    In the proposed rule, FDA proposed that, if FDA decides to 
terminate a detention or when the determination period expires, 
whichever occurs first, an FDA representative authorized to terminate a 
detention will issue a detention termination notice releasing the drugs 
to any person who received the original detention order or that 
person's representative and will remove, or authorize in writing the 
removal of, the required labels or tags.
    (Comment 7) One commenter suggested adding language that FDA will 
notify, by telephone or other means of rapid communication, the person 
who received the original detention order or that person's 
representative of the detention notification.
    (Response 7) We understand the concern raised by the commenter but 
do not believe that the notification of detention requirements should 
be revised to require notification by telephone or other means of rapid 
communication. As a general matter, current Agency practice with regard 
to administrative detentions is to concurrently notify the person who 
received the original detention order, or that person's representative, 
of the detention termination when a detention termination notice is 
sent by mail. We will consider incorporating such notification 
processes into Agency procedures to implement administrative detentions 
for drugs.

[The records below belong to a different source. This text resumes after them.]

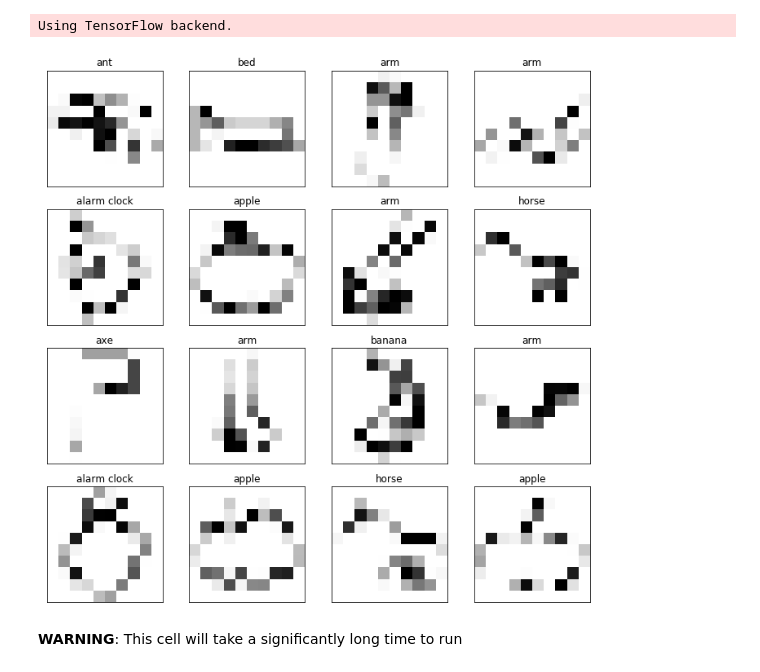
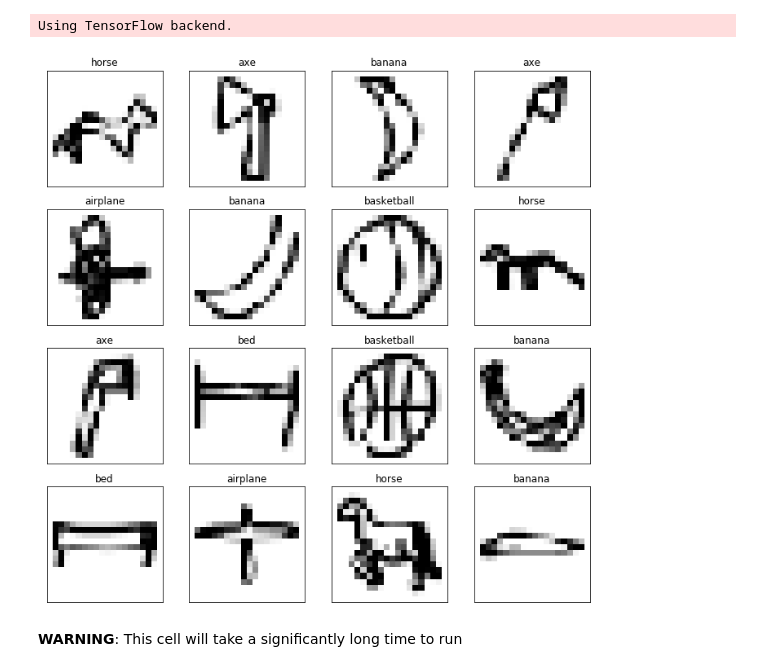
Before and after one commit to xiyunxie/cse574-machine-learning, a Jupyter notebook: pa2/PA2-Part2.ipynb, the cells around one changed output. Drawn from its saved outputs; the diff is of its cells as text; code cells hidden in the pictures.

```diff
--- a/pa2/PA2-Part2.ipynb
+++ b/pa2/PA2-Part2.ipynb
@@ -40,10 +40,10 @@ classes = ['apple', 'airplane', 'basketball', 'axe', 'banana', 'horse', 'arm', '
 # Preparing the data set
 with open('AI_quick_draw.pickle', 'rb') as open_ai_quick:
     data_train = pickle.load(open_ai_quick)
-    data_train = resize_images(data_train,(10,10))
+    data_train = resize_images(data_train,(20,20))
     label_train1 = pickle.load(open_ai_quick)
     data_test = pickle.load(open_ai_quick)
-    data_test = resize_images(data_test,(10,10))
+    data_test = resize_images(data_test,(20,20))
     label_test1 = pickle.load(open_ai_quick)
 n_classes = len(np.unique(label_train1))
 # convert labels to 0-1 hot encoding
@@ -59,15 +59,15 @@ label_test[c, d] = 1
 # %%
 # visualize some images
 fig = plt.figure(figsize=[12,12])
 for i in range(16):
     ax = plt.subplot(4,4,i+1)
     ind = np.random.randint(0,data_train.shape[0])
-    plt.imshow(data_train[ind,:].reshape((10,10)),cmap='Greys')
+    plt.imshow(data_train[ind,:].reshape((20,20)),cmap='Greys')
     plt.xticks([])
     plt.yticks([])
     t = plt.title(classes[int(label_train1[ind])])
 # %% [output]
-[figure, old version]
+[figure, new version]
 # %%
 # for some macosx installations, conflicting copies of mpilib causes trouble with tensorflow.
 # use the following two lines to resolve that issue
```
Also changed, not shown: parts of 1 cell of this notebook, 1 other file.
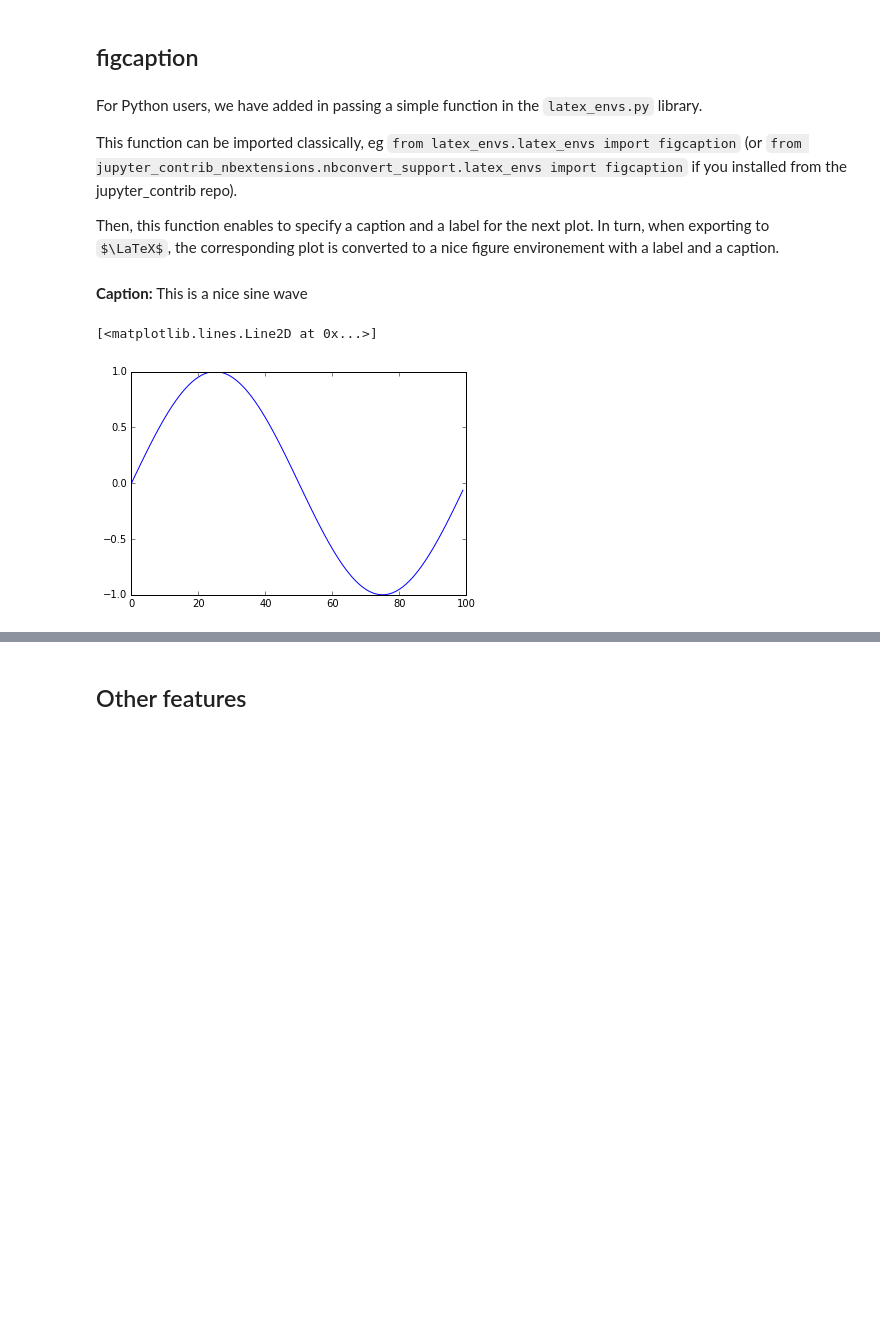
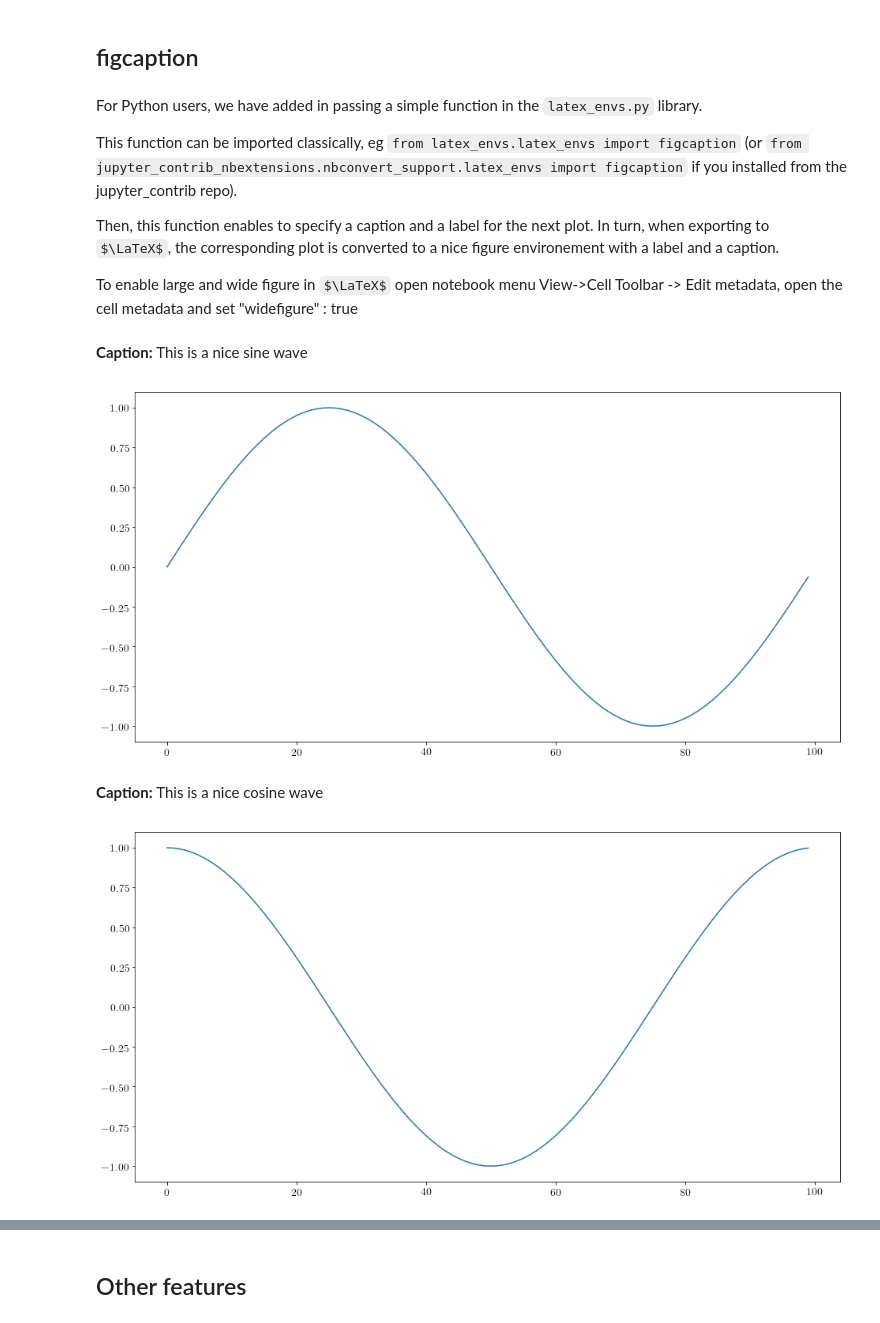
Before and after one commit to jfbercher/jupyter_latex_envs, a Jupyter notebook: src/latex_envs/static/doc/latex_env_doc.ipynb, the cells around one changed output, grey strips where cells are left out. Cells and saved outputs as stored; diff of their text form; code cells hidden in the pictures; some formulas as TeX source; blank space fills up the shorter version.

Commit message:
New postprocessor and templated for figure captions

```diff
--- a/src/latex_envs/static/doc/latex_env_doc.ipynb
+++ b/src/latex_envs/static/doc/latex_env_doc.ipynb
@@ -239,14 +239,21 @@ For Python users, we have added in passing a simple function in the `latex_envs.
 This function can be imported classically, eg `from latex_envs.latex_envs import figcaption` (or `from jupyter_contrib_nbextensions.nbconvert_support.latex_envs import figcaption` if you installed from the jupyter_contrib repo).
 
 Then, this function enables to specify a caption and a label for the next plot. In turn, when exporting to $\LaTeX$, the corresponding plot is converted to a nice figure environement with a label and a caption.
+
+To enable large and wide figure in  $\LaTeX$ open notebook menu View->Cell Toolbar -> Edit metadata, open the cell metadata and set "widefigure" : true
 # %%
 %matplotlib inline
 import matplotlib.pyplot as plt
-from jupyter_contrib_nbextensions.nbconvert_support.latex_envs import figcaption
-from numpy import pi, sin, arange
+from latex_envs.latex_envs import figcaption
+from numpy import pi, sin, cos,arange
 figcaption("This is a nice sine wave", label="fig:mysin")
 plt.plot(sin(2*pi*0.01*arange(100)))
+plt.show()
+figcaption("This is a nice cosine wave", label="fig:mycos")
+plt.plot(cos(2*pi*0.01*arange(100)))
+plt.show()
 # %% [output]
 Caption: This is a nice sine wave
-[<matplotlib.lines.Line2D at 0x...>]
-[figure, old version]
+[figure, new version]
+Caption: This is a nice cosine wave
+[figure, added]
```
Also changed, not shown: parts of 3 cells of this notebook, 3 other files.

F. Enforcement Concerns

    (Comment 8) One commenter expressed concern regarding the potential 
for variability of enforcement among FDA's investigators, particularly 
regarding potential adulteration charges under section 501(j) of the 
FD&C Act.
    (Response 8) The authorities granted to FDA in Title VII of FDASIA, 
including the authority to enforce the prohibition against delaying, 
denying, limiting, or refusing an inspection under section 707 of 
FDASIA, are a comprehensive package, intended to enhance FDA's 
oversight of the global drug supply chain. Implementation of these new 
authorities will include measures to help ensure that our investigators 
are appropriately educated and trained on the new legal authorities and 
implementing procedures.

G. Foreign Inspections

    (Comment 9) One commenter suggested that FDA highlight the intent 
and manner in which the Agency intends to collaborate with foreign 
governments to apply administrative detention authority abroad.
    (Response 9) We appreciate this comment; however, the focus of this 
rule is not on our enforcement implementation, but on the process by 
which administrative detention of drugs occurs. If, in the future, we 
determine that administrative detention authority with respect to drugs 
has a unique application, we will evaluate what guidance or other 
information we will need to issue to help ensure transparency.

H. Harmonization With European Union Legislation

    (Comment 10) One commenter suggested that to support global 
harmonization, FDA harmonize the administrative detention of drugs to 
the highest possible degree with the European Union Falsified Medicines 
Directive (EU Directive 2011/62).
    (Response 10) FDA appreciates the comment. We do harmonize with 
legislation of our foreign regulatory counterparts to the extent 
possible and practicable. In 2011, the European Union (EU) Council 
issued the Falsified Medicines Directive in an effort to strengthen the 
EU's ability to detect falsified medicines and prevent their entry into 
the legitimate supply chain by adding new requirements in four main 
areas: Safety features, supply chain and good distribution practices, 
active pharmaceutical ingredients, and Internet sales (Ref. 2). This EU 
legislation, however, does not address administrative detention of 
drugs.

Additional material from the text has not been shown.